All of the businesses in DC’s Chinatown have their names spelled in Chinese characters on the front. This neighborhood requirement adds to the authenticity of the area. Pause for a picture by the colorful Friendship Arch at the corner of 7th Street and H Street NW. Then step into Tony Cheng’s, where you can get two steamed pork buns for less than $5.
The Alliance Française de Washington offers all-things French in DC. The nonprofit is committed to connecting people of different backgrounds to increase appreciation and understanding of cultural differences. Take part in French movie screenings, discussions, and wine tastings for a bargain of a price.

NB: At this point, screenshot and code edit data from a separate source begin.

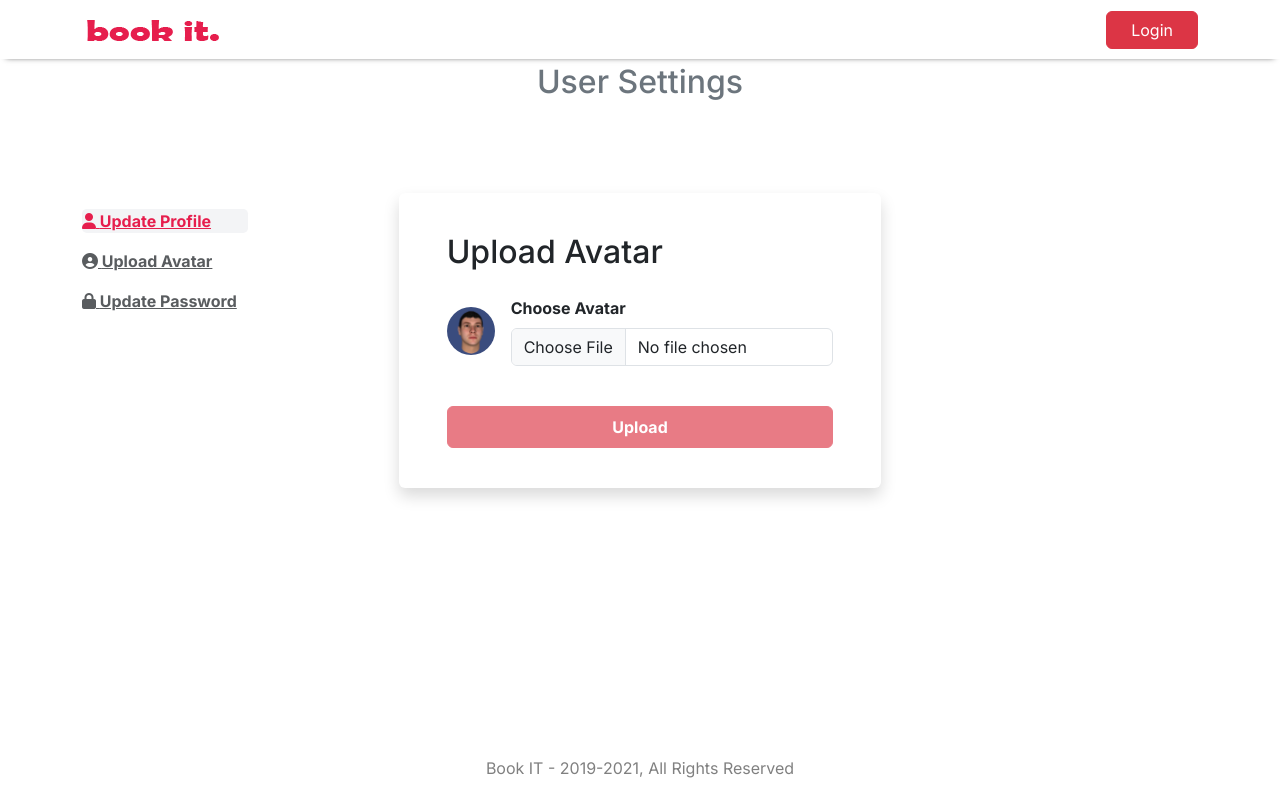
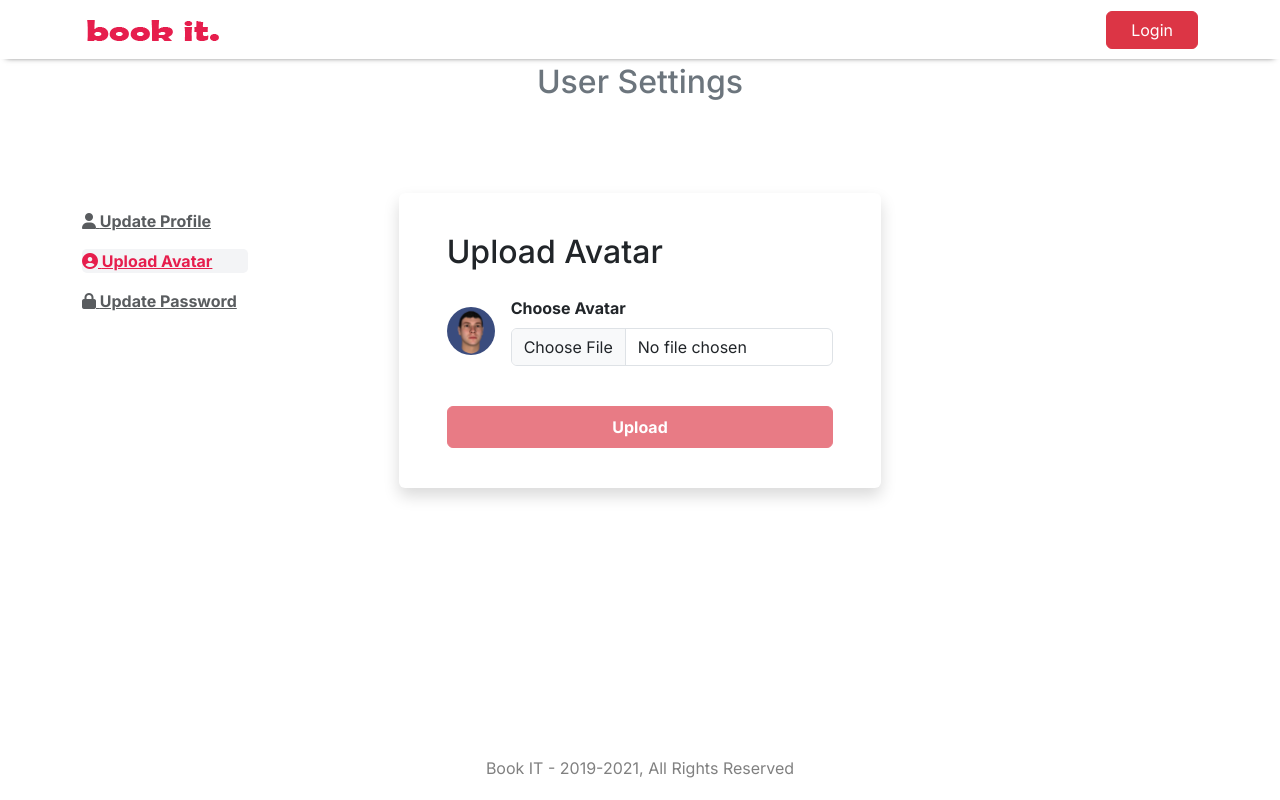
Before and after one commit to yash-purkar/book-it, a Next.js app: page /me/upload_avatar in a window 1280 px wide. Built offline with nearby package versions, Linux system fonts and the light colour scheme; no server answers.

Commit message:
feat(book-it/frontend): Fixed menu sidebar bug

```diff
--- a/components/layout/UserSidebar/UserMenuSidebar.tsx
+++ b/components/layout/UserSidebar/UserMenuSidebar.tsx
@@ -3,6 +3,7 @@
 import Link from "next/link";
 import React, { ReactNode, useState } from "react";
 import styles from './UserMenuSidebar.module.css'
+import { usePathname } from "next/navigation";
 
 type Menu = "Update Profile" | "Upload Avatar" | "Update Password";
 
@@ -27,8 +28,8 @@ const menuItems: MenuItem[] = [
 ];
 
 export const UserMenuSidebar = () => {
-const [activeMenu,setActiveMenu] = useState<Menu>(menuItems[0].name);
-
+  const url = usePathname();
+const [activeMenu,setActiveMenu] = useState<string>(url);
 const handleTabChange = (menuItem:Menu) => {
   setActiveMenu(menuItem)
 }
@@ -40,8 +41,8 @@ const handleTabChange = (menuItem:Menu) => {
           <Link
             key={item.name}
             href={item.url}
-            className={`fw-bold ${styles['list-group-item']} list-group-item-action ${item.name === activeMenu && styles['active']}`}
-            aria-current={activeMenu === item.name ? "true" : "false"}
+            className={`fw-bold ${styles['list-group-item']} list-group-item-action ${item.url === activeMenu && styles['active']}`}
+            aria-current={activeMenu === item.url ? "true" : "false"}
             onClick={() =>handleTabChange(item.name)}
           >
             <i className={item.icon}></i>{" "}
```
Also changed, not shown: notes.txt.
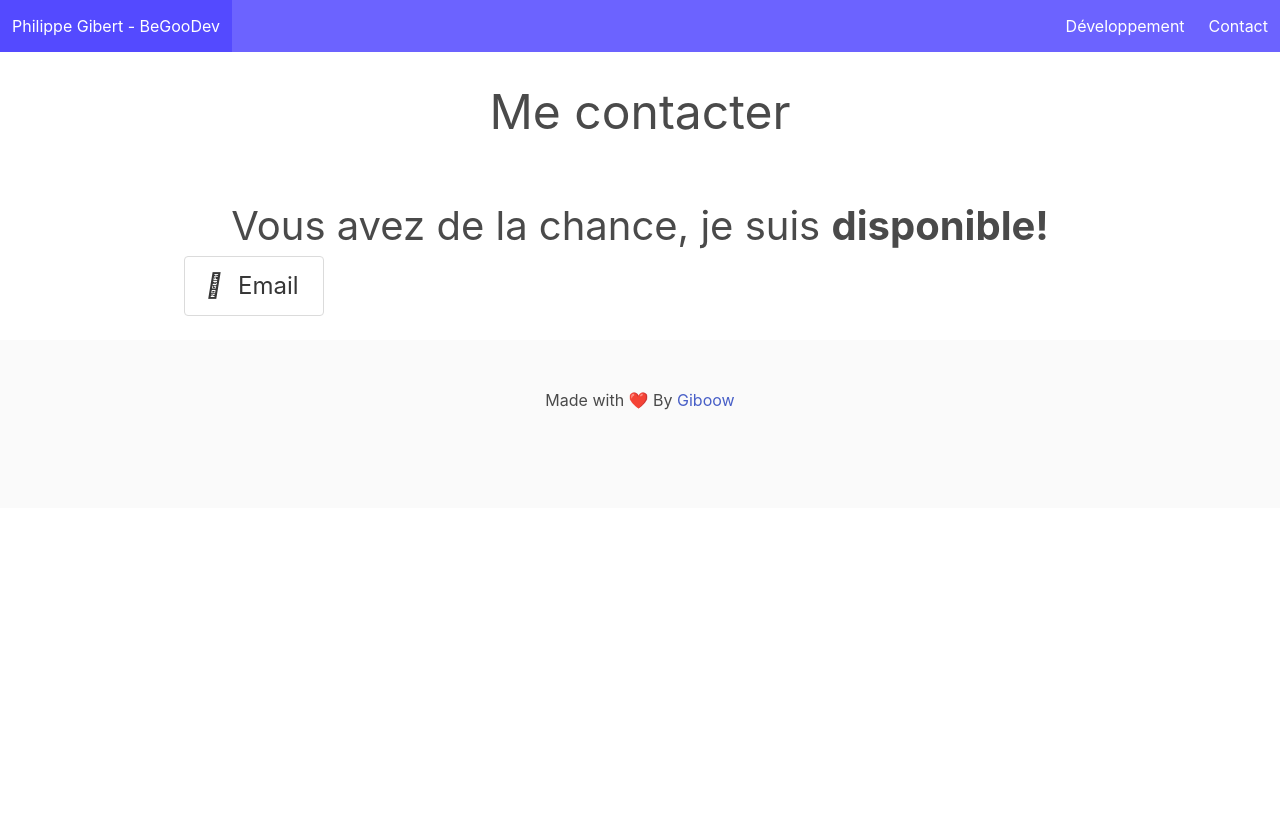
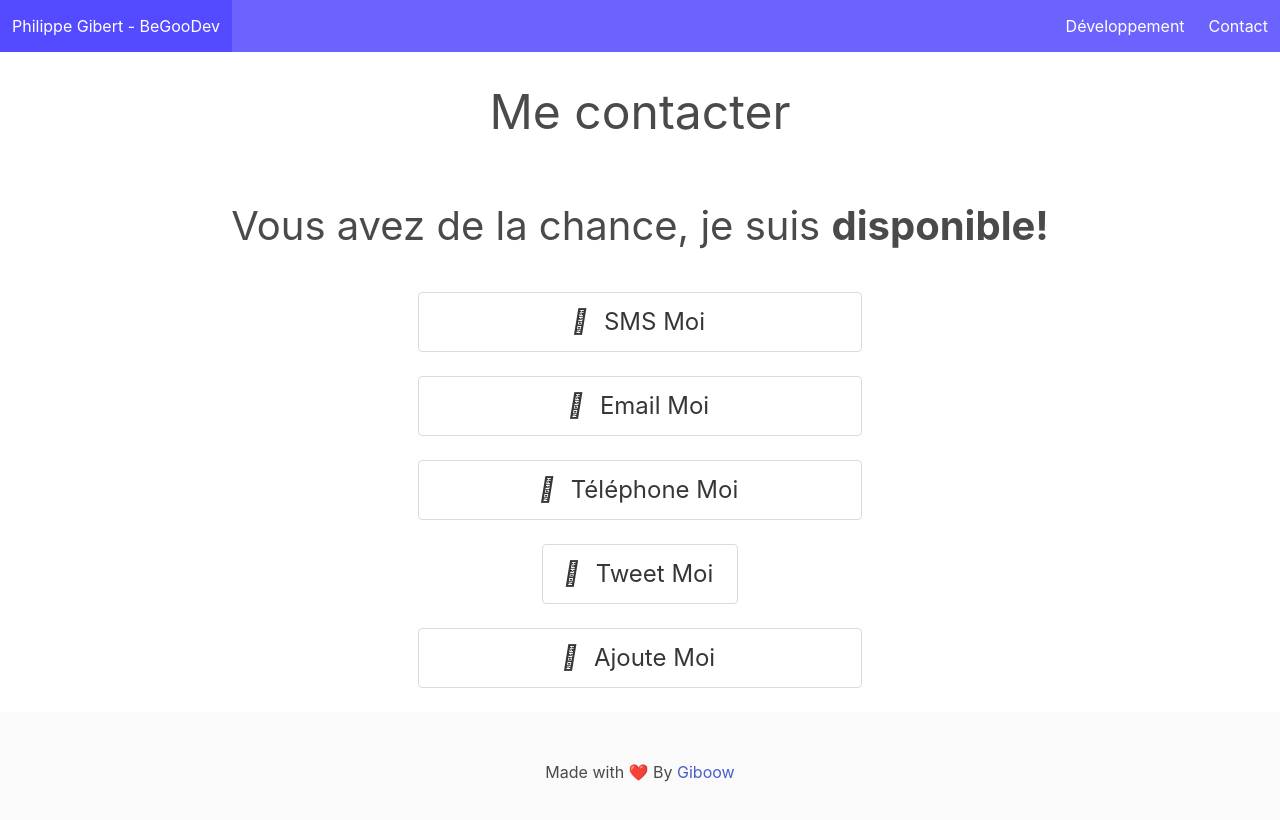
Before and after one commit to BeGooDev/begoodev, a Next.js app: page /contact in a window 1280 px wide. Shown: the top 820 px of the page. Built offline with nearby package versions, Linux system fonts and the light colour scheme.

Commit message:
Review contact page

```diff
--- a/pages/contact.js
+++ b/pages/contact.js
@@ -1,3 +1,4 @@
+import Link from "next/link";
 import MainLayout from "../layouts/main";
 
 export default function ContactPage() {
@@ -12,14 +13,56 @@ export default function ContactPage() {
                 <p className="is-size-2 has-text-centered">Vous avez de la chance, je suis <span
                     className="has-text-weight-bold">disponible!</span></p>
 
-                <div className="columns">
-                    <div className="column">
-                        <button className="button is-large">
+                <div className="columns is-multiline mt-5">
+                    <div className="column is-half is-offset-one-quarter">
+                        <Link href="mailto:philippe.gibert@gmail.com">
+                            <button className="button is-large email is-fullwidth">
+                                <span className="icon is-medium">
+                                  <i className="fab fa-whatsapp"/>
+                                </span>
+                                <span>SMS Moi</span>
+                            </button>
+                        </Link>
+                    </div>
+                    <div className="column is-half is-offset-one-quarter">
+                        <Link href="mailto:philippe.gibert@gmail.com">
+                            <button className="button is-large email is-fullwidth">
                                 <span className="icon is-medium">
                                   <i className="fab fa-github"/>
                                 </span>
-                            <span>Email</span>
-                        </button>
+                                <span>Email Moi</span>
+                            </button>
+                        </Link>
+                    </div>
+                    <div className="column is-half is-offset-one-quarter">
+                        <Link href="mailto:philippe.gibert@gmail.com">
+                            <button className="button is-large email is-fullwidth">
+                                <span className="icon is-medium">
+                                  <i className="fab fa-whatsapp"/>
+                                </span>
+                                <span>Téléphone Moi</span>
+                            </button>
+                        </Link>
+                    </div>
+                    <div className="column is-half is-offset-one-quarter has-text-centered">
+                        <Link href="https://twitter.com/giboow">
+                            <button className="button is-large twitter">
+                                <span className="icon is-medium">
+                                  <i className="fab fa-twitter"/>
+                                </span>
+                                <span>Tweet Moi</span>
+                            </button>
+                        </Link>
+                    </div>
+                    <div className="column is-half is-offset-one-quarter">
+                        <Link href="/PhilipeGibert.vcf">
+                            <button className="button is-large twitter is-fullwidth">
+                                <span className="icon is-medium">
+                                  <i className="fab fa-twitter"/>
+                                </span>
+                                <span>Ajoute Moi</span>
+                            </button>
+                        </Link>
                     </div>
                 </div>
             </div>
--- a/pages/index.js
+++ b/pages/index.js
@@ -1,4 +1,5 @@
 import MainLayout from "../layouts/main";
+import Link from "next/link";
 
 export default function Home() {
     return (
@@ -32,7 +33,9 @@ export default function Home() {
                         </p>
                         <p className="pt-5">
                             <div className="buttons pt-4 is-centered">
-                                <button className="button is-primary">Prendre contact</button>
+                                <Link href="/contact">
+                                    <button className="button is-primary">Prendre contact</button>
+                                </Link>
                             </div>
                         </p>
                     </div>
```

The Mexican Cultural Institute of Washington, DC, seeks to strengthen relations between Americans and Mexicans by sharing information about Mexico’s past and present with the local community. For the past 25 years, the center has been developing cultural programs to educate others about Mexico. The center has an ongoing lineup of exhibitions; talks; and musical, culinary, and cinematic events. Many of the events offer free admission.
Visit the Goethe-Institut in the Penn Quarter neighborhood for an overview of German culture. The institute is committed to promoting German culture through organizing cultural events and examining big-picture, worldwide questions, such as the role of arts in urban development. The summer lineup includes a number of film screenings, exhibitions, and discussions. Many of the events are free or cost less than $10.
Click here to start planning your international vacation in Washington, DC. Enjoy the affordability of domestic travel with all the cultural touchstones of a trip around the world.This is a paid partnership between Destination DC and Philadelphia Magazine's City/Studio